To fully grasp singer-songwriter Neill Bell’s latest release, Before De Forest, one must be given a history lesson on Lee De Forest. One of the fathers of the “electronic age” and the inventor of the Vacuum Tube Amplifier, the album’s name signifies the purity of music before electronics, amps and computers, Bell explains. As a result, the 14-track album is a stripped down release with nothing but Bell’s voice and acoustic guitar at the forefront.
Before De Forest delicately begins with finger picked rhythms on “Fisherman (N.O.).” A poignant tale of the aftermath of a hurricane, Bell’s mention of Hurricane Katrina strikes a chord. The destruction and despair of the natural disaster is felt throughout the track within Bell’s wavering vocals and guitar interludes.
Next track, “Let It Roll” is an impassioned ballad showcasing Bell’s serious side. “All the girls I’ve loved are crazy/Too bad none of them are crazy about me,” he sings. With distinct grit in his voice, the track embodies a distinct country quality as Bell sings of unrequited love amidst solid guitar breakdowns.
“World of Lies” switches gears with higher vocals and an upbeat guitar beat before “Everything” slows things down with subtle plucked guitar accompaniment. As Bell’s voice crescendos mid-track, his guitar rhythms follow suit, providing ample complement to his reverberating vocals. Nearly one minute before the track ends, additional wavering guitar parts intrigue.
The dark “High In Kansas” follows a similar pattern with deep vocals and subtle strums of the guitar. However, halfway through the song the guitar parts take a departure. Mixing quick paced strums alongside a rougher approach, the track stands well on its own.
Standout track “Push” is an emotional number, full of confusion. Asking his love to stay, Bell is faced with the uncertainty of love. “You let love get in the way . . . Push your love aside,” he sings passionately. All the while, Bell’s impressive vibrato further showcases his pain, leaving a mark on the listener.
“Sweet Pain” continues to exemplify Bell’s powerhouse singing style with lengthy notes throughout while “Paper Plate” illustrates his fierce guitar handiwork. The intricate guitar features continue to stand out on Before De Forest.
Not many artists can produce such a memorable stripped down release, but Bell manages to make it work. “Deep Autumn East” evokes slight resemblance to Kings of Leon frontman Caleb Followill with powerful yearning while the folksy “Still” reintroduces his country side.
The handpicked “My Mind,” fast paced “So Short” and heartfelt “Vacation” effortlessly close the LP. With his honest lyrics and emotive singing style, Bell strikes a chord. As a result, there is a reason listener’s keep coming back album after album. His sixth release, Bell steps out of his comfort zone to try something new: a completely pure album without the bells and whistles of the expected album production. Before electronics, amps and computers were at the forefront of music production an album was all about the music. Not many could achieve the same results as Bell has and this is what sets him apart from the crowd.

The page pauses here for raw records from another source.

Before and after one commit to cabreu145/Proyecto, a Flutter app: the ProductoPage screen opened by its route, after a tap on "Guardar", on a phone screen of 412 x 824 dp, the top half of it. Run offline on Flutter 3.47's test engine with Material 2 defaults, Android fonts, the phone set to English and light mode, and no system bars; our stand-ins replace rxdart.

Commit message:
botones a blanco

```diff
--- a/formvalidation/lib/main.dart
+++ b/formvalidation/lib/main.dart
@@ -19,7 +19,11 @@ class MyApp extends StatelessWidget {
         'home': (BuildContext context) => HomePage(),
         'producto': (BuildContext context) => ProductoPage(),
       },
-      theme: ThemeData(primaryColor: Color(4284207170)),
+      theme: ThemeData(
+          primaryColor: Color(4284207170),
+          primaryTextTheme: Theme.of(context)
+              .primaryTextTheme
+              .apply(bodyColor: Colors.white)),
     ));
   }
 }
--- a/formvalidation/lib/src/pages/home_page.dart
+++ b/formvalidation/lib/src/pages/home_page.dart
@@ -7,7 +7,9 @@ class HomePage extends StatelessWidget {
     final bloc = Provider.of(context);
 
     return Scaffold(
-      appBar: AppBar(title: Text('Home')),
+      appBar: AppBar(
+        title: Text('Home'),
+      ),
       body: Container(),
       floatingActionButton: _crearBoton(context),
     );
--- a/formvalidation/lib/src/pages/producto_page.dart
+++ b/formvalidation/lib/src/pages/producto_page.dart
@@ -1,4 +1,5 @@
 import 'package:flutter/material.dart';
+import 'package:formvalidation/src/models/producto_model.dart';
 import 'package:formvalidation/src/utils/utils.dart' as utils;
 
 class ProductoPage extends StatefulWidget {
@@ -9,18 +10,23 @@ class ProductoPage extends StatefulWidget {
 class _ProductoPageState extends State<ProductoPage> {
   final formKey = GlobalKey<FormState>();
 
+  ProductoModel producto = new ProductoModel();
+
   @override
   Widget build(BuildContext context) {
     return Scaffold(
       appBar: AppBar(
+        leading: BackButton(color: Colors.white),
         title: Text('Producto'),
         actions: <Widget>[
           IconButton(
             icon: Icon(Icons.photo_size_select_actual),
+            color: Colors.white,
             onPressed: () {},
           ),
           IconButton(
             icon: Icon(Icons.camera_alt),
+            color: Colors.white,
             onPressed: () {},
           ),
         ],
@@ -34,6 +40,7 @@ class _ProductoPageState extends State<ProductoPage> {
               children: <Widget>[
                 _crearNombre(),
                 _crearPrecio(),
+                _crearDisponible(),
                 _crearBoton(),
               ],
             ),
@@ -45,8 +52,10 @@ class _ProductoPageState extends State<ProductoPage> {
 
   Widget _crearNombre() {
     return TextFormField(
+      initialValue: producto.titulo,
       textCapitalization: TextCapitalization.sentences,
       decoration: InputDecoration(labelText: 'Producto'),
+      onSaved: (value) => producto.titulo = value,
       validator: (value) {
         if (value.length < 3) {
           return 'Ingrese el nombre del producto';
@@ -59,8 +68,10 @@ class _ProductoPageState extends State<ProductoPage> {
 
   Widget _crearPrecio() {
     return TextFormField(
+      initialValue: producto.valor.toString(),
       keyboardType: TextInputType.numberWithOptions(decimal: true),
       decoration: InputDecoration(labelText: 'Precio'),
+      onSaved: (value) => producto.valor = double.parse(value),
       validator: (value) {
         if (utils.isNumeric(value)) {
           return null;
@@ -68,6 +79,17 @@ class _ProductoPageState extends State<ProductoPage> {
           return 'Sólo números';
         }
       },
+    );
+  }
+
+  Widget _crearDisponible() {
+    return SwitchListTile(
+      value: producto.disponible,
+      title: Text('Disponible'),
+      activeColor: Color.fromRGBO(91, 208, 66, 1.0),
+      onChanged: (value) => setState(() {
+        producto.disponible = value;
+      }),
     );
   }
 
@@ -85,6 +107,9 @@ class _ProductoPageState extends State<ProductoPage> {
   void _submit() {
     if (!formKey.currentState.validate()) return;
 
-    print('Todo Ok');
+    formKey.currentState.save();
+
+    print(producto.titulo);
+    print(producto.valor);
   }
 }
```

Though Bell’s stripped down approach might seem predictable to some, he manages to showcase his versatility on each track. Alone on vocals and acoustic guitar for the majority of Before De Forest, he manages to make each song unique with varied vocals and guitar accompaniment. Not always the best way to entice listeners, Bell however continues to impress and showcase his talent.
Rating: 3 stars (out of 5)
Review by Annie Reuter
Annie Reuter, a Brooklyn-based freelance writer and music blogger, covers concerts and music festivals around the country. Her articles have been featured on MTV.com, RollingStone.com and AOL